Cruel objects of desire
In 1933, Alberto Giacometti wrote to André Breton: ‘Read Sade yesterday, I’m very interested in his writings’.In the 1930s, he created objects of a symbolic function with a violent eroticism, similar to that found in D.A.F. de Sade’s writings. The epoch was propitious to the rehabilitation of the divine Marquis, a model of freedom and modernity for artists and writers. The libertine philosopher fascinated Giacometti and his friends, among them Georges Bataille, André Masson, Luis Buñuel, and Salvador Dali. This exhibition shows for the first time the influence of Sade’s writings on his works and his texts. It gathers a large part of the surrealist works that Giacometti made between 1929 and 1934, photographs of some works that have disappeared, and many notebooks of previously unseen drawings.
Curators: Christian Alandete and Serena Bucalo-Mussely
A long time before discovering Sade, the young Giacometti made copies of religious subjects representing scenes of violence. From 1929, his sculptures and texts came closer to Sade’s universe. Giacometti joined the members of the surrealist circle who contributed to the rediscovery of Sade, first the dissidents gathered around Bataille, then the formal group lead by Breton. Those artists placed imagination, fantasy and dream at the heart of their art practice. The name of Sade appeared several times in his notebooks of the time, in which the artist drew sculptures with strong erotic content, schematizing the sexual organs or representing scenes of voyeurism and prostitution.

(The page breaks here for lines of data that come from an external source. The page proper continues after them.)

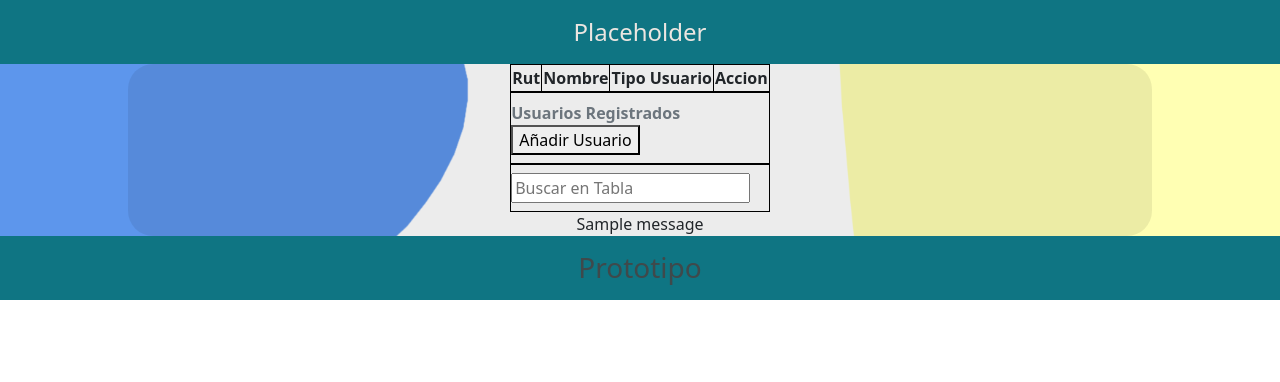
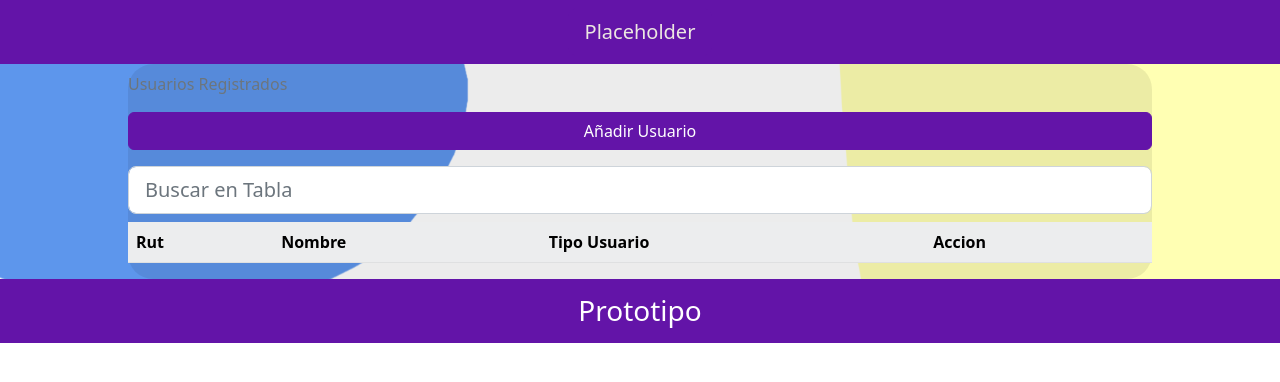
Before and after one commit to danielrojasrabael/Portafolio-Informatica-003D, a Django app: template SSAP_Web/SSAP/templates/SSAP/gestionUsuario.html in a window 1280 px wide. Shown: the top 382 px of the page. Run offline with Django 4.2, Linux system fonts and the light colour scheme; the template is opened without the code that fills it: most values are stand-ins (such as "Sample title", 1, 10 or a date in 2020); one stand-in notice (Sample message) is shown; lists and menus that the app fills with data are empty.

Commit message:
Fix tablas y detalles de botones
bustrap

```diff
--- a/SSAP_Web/SSAP/static/CSS/estilo.css
+++ b/SSAP_Web/SSAP/static/CSS/estilo.css
@@ -29,14 +29,23 @@ body h6{
     margin: 0;
 }
 
+caption{
+    caption-side: top;
+}
+
 /* Extensión de BootStrap */
 
+    /* Botones */
+
 #bootstrap-overrides .btn-primary{
-    --bs-btn-bg: rgb(15, 117, 131);
-    --bs-btn-border-color: rgb(15, 117, 131);
-    --bs-btn-hover-bg: rgb(104, 171, 180);
-    --bs-btn-hover-border-color: rgb(104, 171, 180);
-    --bs-btn-active-border-color: rgb(104, 171, 180);
+    --bs-btn-bg: rgb(99, 20, 168);
+    --bs-btn-border-color: rgb(99, 20, 168);
+    --bs-btn-hover-bg: rgb(193, 161, 220);
+    --bs-btn-hover-border-color: rgb(193, 161, 220);
+    --bs-btn-active-border-color: rgb(99, 20, 168);
+    --bs-btn-active-bg: rgb(99, 20, 168);
+    --bs-btn-disabled-bg: rgb(193, 161, 220);
+    --bs-btn-disabled-border-color: rgb(193, 161, 220);
 }
 
 /* Sidebar */
@@ -44,7 +53,7 @@ body h6{
 #sidebar{
     position: fixed;
     height: 100%;
-    background-color: rgb(104, 171, 180);
+    background-color: rgb(193, 161, 220);
 }
 
 #sidebar li, #sidebar button{
@@ -57,7 +66,7 @@ nav{
     display: flex;
     justify-content: space-around;
     align-items: center;
-    background-color: rgb(15, 117, 131);
+    background-color: rgb(99, 20, 168);
     min-height: 8vh;
 }
 
@@ -74,7 +83,7 @@ nav{
     width: 15%;
     transform: translateX(-100%);
     transition: 0.5s ease-in;
-    background-color: rgb(104, 171, 180);
+    background-color: rgb(193, 161, 220);
 }
 
 .nav-links li{
@@ -192,8 +201,8 @@ nav{
     display: flex;
     justify-content: space-around;
     align-items: center;
-    background-color: rgb(15, 117, 131);
-    color: rgb(63, 73, 75);
+    background-color: rgb(99, 20, 168);
+    color: rgb(255, 255, 255);
     min-height: 8vh;
 }
 
--- a/SSAP_Web/SSAP/templates/SSAP/base.html
+++ b/SSAP_Web/SSAP/templates/SSAP/base.html
@@ -52,7 +52,7 @@
                 </div>
             {%endif%}
                 <div class="logo">
-                    <h4><a href="">Placeholder</a></h4>
+                    <h4><a class="btn btn-primary btn-lg" href="">Placeholder</a></h4>
                 </div>
                 <ul class="nav-links" id="sidebar">
                     {%if request.session.usuario.tipo == 'CLIENTE'%}
--- a/SSAP_Web/SSAP/templates/SSAP/gestionUsuario.html
+++ b/SSAP_Web/SSAP/templates/SSAP/gestionUsuario.html
@@ -1,14 +1,6 @@
 {%extends 'SSAP/base.html'%}
 {% load static %}
 {%block titulo%}SSAP | Gestión de Usuarios{%endblock%}
-{%block head%}
-<style>
-    table {border: 1px solid black;}
-    th {border: 1px solid black;}
-    caption {border: 1px solid black;}
-    .accion {width: 100%;}
-</style>
-{%endblock%}
 {%block contenido%}
 <center>
     <div class="fondo-home">
@@ -16,17 +8,27 @@
         <div class="contenedor">
 
             <div class="panel-blanco-redondo">
-                <div>
-                    <table>
+
+                <table class="table table-responsive table-light table-striped align-middle">
                     <thead>
+
+                        <tr>
                             <caption>
-                                <b>Usuarios Registrados <a href="{% url 'crearusuario'%}"><button>Añadir Usuario</button></a></b><br>
+                                Usuarios Registrados
                             </caption>
+
                             <caption>
-                                <input type="text" class="buscarTabla" placeholder="Buscar en Tabla">
+                                <a href="{% url 'crearusuario'%}" class="btn btn-primary col-sm-12">Añadir Usuario</a>
                             </caption>
-                            <tr>
-                                <th>Rut</th><th>Nombre</th><th>Tipo Usuario</th><th>Accion</th>
+
+                            <caption>
+                                <input type="text" class="buscarTabla form-control form-control-lg col-sm-12" placeholder="Buscar en Tabla">
+                            </caption>
+
+                            <th scope="col">Rut</th>
+                            <th scope="col">Nombre</th>
+                            <th scope="col">Tipo Usuario</th>
+                            <th scope="col">Accion</th>
                         </tr>
                     </thead>
                     <tbody>
@@ -35,13 +37,38 @@
                             {%if u.tipo == "CLIENTE"%}
                                 {%for c in cli%}
                                     {%if c.id_usuario == u.id_usuario%}
-                                            <th>{{c.rut}}</th><th>{{c.nombre_empresa}}</th><th>CLIENTE</th>
+
+                                        <th>{{c.rut}}</th>
+                                        <th>{{c.nombre_empresa}}</th>
+                                        <th>CLIENTE</th>
+
                                         <th>
                                             {%if u.estado == False%}
-                                                    <form action="{% url 'habusuario'%}" method="post">{% csrf_token %}<input type="hidden" name="id" value="{{u.id_usuario}}"><input type="hidden" name="nombre" value="{{c.nombre_empresa}}"><input type="submit" value="Habilitar" class="accion"></form>
+                                                <div class="row esp-input">
+                                                    <form action="{% url 'habusuario'%}" method="post" class="col-sm-12">
+                                                        {% csrf_token %}
+                                                        <input type="hidden" name="id" value="{{u.id_usuario}}">
+                                                        <input type="hidden" name="nombre" value="{{c.nombre_empresa}}">
+                                                        <input type="submit" value="Habilitar" class="accion btn btn-success col-sm-12">
+                                                    </form>
+                                                </div>
                                             {%else%}
-                                                    <form action="{% url 'desusuario'%}" method="post">{% csrf_token %}<input type="hidden" name="id" value="{{u.id_usuario}}"><input type="hidden" name="nombre" value="{{c.nombre_empresa}}"><input type="submit" value="Deshabilitar" class="accion"></form>
-                                                    <form action="{% url 'modificarusuario'%}" method="post">{% csrf_token %}<input type="hidden" name="id" value="{{u.id_usuario}}"><input type="submit" value="Modificar" class="accion"></form>
+                                                <div class="row esp-input">
+                                                    <form action="{% url 'desusuario'%}" method="post" class="col-sm-12">
+                                                        {% csrf_token %}
+                                                        <input type="hidden" name="id" value="{{u.id_usuario}}">
+                                                        <input type="hidden" name="nombre" value="{{c.nombre_empresa}}">
+                                                        <input type="submit" value="Deshabilitar" class="accion btn btn-danger col-sm-12">
+                                                    </form>
+                                                </div>
+
+                                                <div class="row esp-input">
+                                                    <form action="{% url 'modificarusuario'%}" method="post" class="col-sm-12">
+                                                        {% csrf_token %}
+                                                        <input type="hidden" name="id" value="{{u.id_usuario}}">
+                                                        <input type="submit" value="Modificar" class="accion btn btn-primary col-sm-12">
+                                                    </form>
+                                                </div>
                                             {%endif%}
                                         </th>
                                     {%endif%}
@@ -53,10 +80,31 @@
                                         <th>{{p.rut}}</th><th>{{p.nombre}}</th><th>PROFESIONAL</th>
                                         <th>
                                             {%if u.estado == False%}
-                                                    <form action="{% url 'habusuario'%}" method="post">{% csrf_token %}<input type="hidden" name="id" value="{{u.id_usuario}}"><input type="hidden" name="nombre" value="{{p.nombre}}"><input type="submit" value="Habilitar" class="accion"></form>
+                                                <div class="row esp-input">
+                                                    <form action="{% url 'habusuario'%}" method="post">
+                                                        {% csrf_token %}
+                                                        <input type="hidden" name="id" value="{{u.id_usuario}}">
+                                                        <input type="hidden" name="nombre" value="{{p.nombre}}">
+                                                        <input type="submit" value="Habilitar" class="accion btn btn-success col-sm-12">
+                                                    </form>
+                                                </div>
                                             {%else%}
-                                                    <form action="{% url 'desusuario'%}" method="post">{% csrf_token %}<input type="hidden" name="id" value="{{u.id_usuario}}"><input type="hidden" name="nombre" value="{{p.nombre}}"><input type="submit" value="Deshabilitar" class="accion"></form>
-                                                    <form action="{% url 'modificarusuario'%}" method="post">{% csrf_token %}<input type="hidden" name="id" value="{{u.id_usuario}}"><input type="submit" value="Modificar" class="accion"></form>
+                                                <div class="row esp-input">
+                                                    <form action="{% url 'desusuario'%}" method="post">
+                                                        {% csrf_token %}
+                                                        <input type="hidden" name="id" value="{{u.id_usuario}}">
+                                                        <input type="hidden" name="nombre" value="{{p.nombre}}">
+                                                        <input type="submit" value="Deshabilitar" class="accion btn btn-danger col-sm-12">
+                                                    </form>
+                                                </div>
+
+                                                <div>
+                                                    <form action="{% url 'modificarusuario'%}" method="post">
+                                                        {% csrf_token %}
+                                                        <input type="hidden" name="id" value="{{u.id_usuario}}">
+                                                        <input type="submit" value="Modificar" class="accion btn btn-primary col-sm-12">
+                                                    </form>
+                                                </div>
                                             {%endif%}
                                         </th>
                                     {%endif%}
@@ -68,14 +116,38 @@
                                         <th>{{a.rut}}</th><th>{{a.nombre}}</th><th>ADMINISTRADOR</th>
                                         <th>
                                             {%if u.estado == False%}
-                                                    <form action="{% url 'habusuario'%}" method="post">{% csrf_token %}<input type="hidden" name="id" value="{{u.id_usuario}}"><input type="hidden" name="nombre" value="{{a.nombre}}"><input type="submit" value="Habilitar" class="accion"></form>
+                                                <div class="row esp-input">
+                                                    <form action="{% url 'habusuario'%}" method="post">
+                                                        {% csrf_token %}
+                                                        <input type="hidden" name="id" value="{{u.id_usuario}}">
+                                                        <input type="hidden" name="nombre" value="{{a.nombre}}">
+                                                        <input type="submit" value="Habilitar" class="accion btn btn-success col-sm-12">
+                                                    </form>
+                                                </div>
                                             {%else%}
                                                 {%if u.id_usuario == request.session.usuario.id_usuario%}
-                                                        <button type="button" disabled>Deshabilitar</button>
+                                                    <div class="row esp-input">
+                                                        <div>
+                                                            <button class="btn btn-danger col-sm-12" type="button" disabled>Deshabilitar</button>
+                                                        </div>
+                                                    </div>
                                                 {%else%}
-                                                        <form action="{% url 'desusuario'%}" method="post">{% csrf_token %}<input type="hidden" name="id" value="{{u.id_usuario}}"><input type="hidden" name="nombre" value="{{a.nombre}}"><input type="submit" value="Deshabilitar" class="accion"></form>
+                                                    <div class="row esp-input">
+                                                        <form action="{% url 'desusuario'%}" method="post">
+                                                            {% csrf_token %}
+                                                            <input type="hidden" name="id" value="{{u.id_usuario}}">
+                                                            <input type="hidden" name="nombre" value="{{a.nombre}}">
+                                                            <input type="submit" value="Deshabilitar" class="accion btn btn-danger col-sm-12">
+                                                        </form>
+                                                    </div>
                                                 {%endif%}
-                                                    <form action="{% url 'modificarusuario'%}" method="post">{% csrf_token %}<input type="hidden" name="id" value="{{u.id_usuario}}"><input type="submit" value="Modificar" class="accion"></form>
+                                                    <div class="row esp-input">
+                                                        <form action="{% url 'modificarusuario'%}" method="post">
+                                                            {% csrf_token %}
+                                                            <input type="hidden" name="id" value="{{u.id_usuario}}">
+                                                            <input type="submit" value="Modificar" class="accion btn btn-primary col-sm-12">
+                                                        </form>
+                                                    </div>
                                             {%endif%}
                                         </th>
                                     {%endif%}
@@ -85,10 +157,6 @@
                     {%endfor%}
                     </tbody>
                 </table>
-                    {% for mensaje in messages %}
-                        {{mensaje}}<br>
-                    {% endfor %}
-                </div>
             </div>
         </div>
     </div>
--- a/SSAP_Web/SSAP/templates/SSAP/index.html
+++ b/SSAP_Web/SSAP/templates/SSAP/index.html
@@ -7,6 +7,7 @@
     <div class="contenedor">
 
         <div class="panel-blanco-redondo">
+
             <div style="text-align: center;">
                 {%if request.session.usuario.tipo == 'CLIENTE'%}
                     <h1>{{tipoUsuario.nombre_empresa}} Bienvenido a SSAP</h1><br>
```
Also changed, not shown: SSAP_Web/SSAP/templates/SSAP/crearusuario.html (+7 -2 lines). Lines whose indentation alone changed are shown as unchanged.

The depiction of the sexual relationship appears in countless works between 1929 and 1933. The body is represented in an allusive way, through an organic detail or in a shape both animal and vegetable. The artist represented the tension of a sexuality seen as a struggle between the two sexes. Giacometti abandoned naturalist sculpture for a symbolic representation suggesting penetration, rape and at times murder, the culmination of Sadian pleasure in which sexual impulses are freed so that pleasure and death can coincide.
In 1931, Giacometti gathered under the nameMute and Mobile Objectsa series of equivocal works that are close to the double meaning and black humour images made by the surrealists. With their unstable and threatening character, those works bring out physical and psychological violence. These sculptures take the form of objects on the verge of abstraction, while suggesting a connection to the body. Those objects that can be handled bring to mind instruments of sadistic pleasure, which generate a ‘violent emotion impossible to define, undoubtedly connected to subconscious sexual urges’. (Maurice Nadeau)
These surrealist objects often provoke a feeling of frustration, announcing an imminent danger that in the end won’t materialise, as if to record the gap between fantasy and reality. The metaphor of the eye appears in several of his works, suggesting the possibility of an incision or a penetration. These are close to the erotic and sadistic use of the eye by Buñuel, Dalí and Bataille. Giacometti seems to allude to the scopic drive Freud described as the pleasure to possess the other through the gaze. The artist created a poetic space staging a real theatre of cruelty.
Cruels objets du désir : la rencontre entre Sade et Giacometti
Sade et la politique, conférence de Stéphanie Genand
Dans le cadre de l'exposition "Giacometti / Sade, Cruels objets du désir", Stéphanie Genand pose la question de la politique dans l'univers sadien lors d'une conférence le 30 janvier 2020 au Giacometti LAB.
Performance by François Chaignaud et Cecilia Bengolea
Contemporary dance invites itself to the Giacometti Institute with an exceptional performance by François Chaignaud and Cecilia Bengolea on Saturday, November 30 at 6:30 PM and 7:30 PM.
Screening of the film Karima
As part of the exhibition "Giacometti / Sade, Cruel objects of desire", the Giacometti Institute and the Chaplin Denfert art cinema offer a programme of films including Karima - a documentary film by Clarisse Hahn, on Friday 29 November at 8.30 pm. The screening will be followed by a discussion with Clarisse Hahn and Karima, moderated by Christian Alandete.
Screening of the film O Fantasma
Second film meeting of the Giacometti Institute and the Chaplin Denfert art cinema with the screening of O Fantasma, a film by João Pedro Rodrigues, on Tuesday, December 3 at 8:30 pm. The session will be followed by a discussion with João Pedro Rodrigues and João Rui Guerra da Mata, moderated by Alice Martel.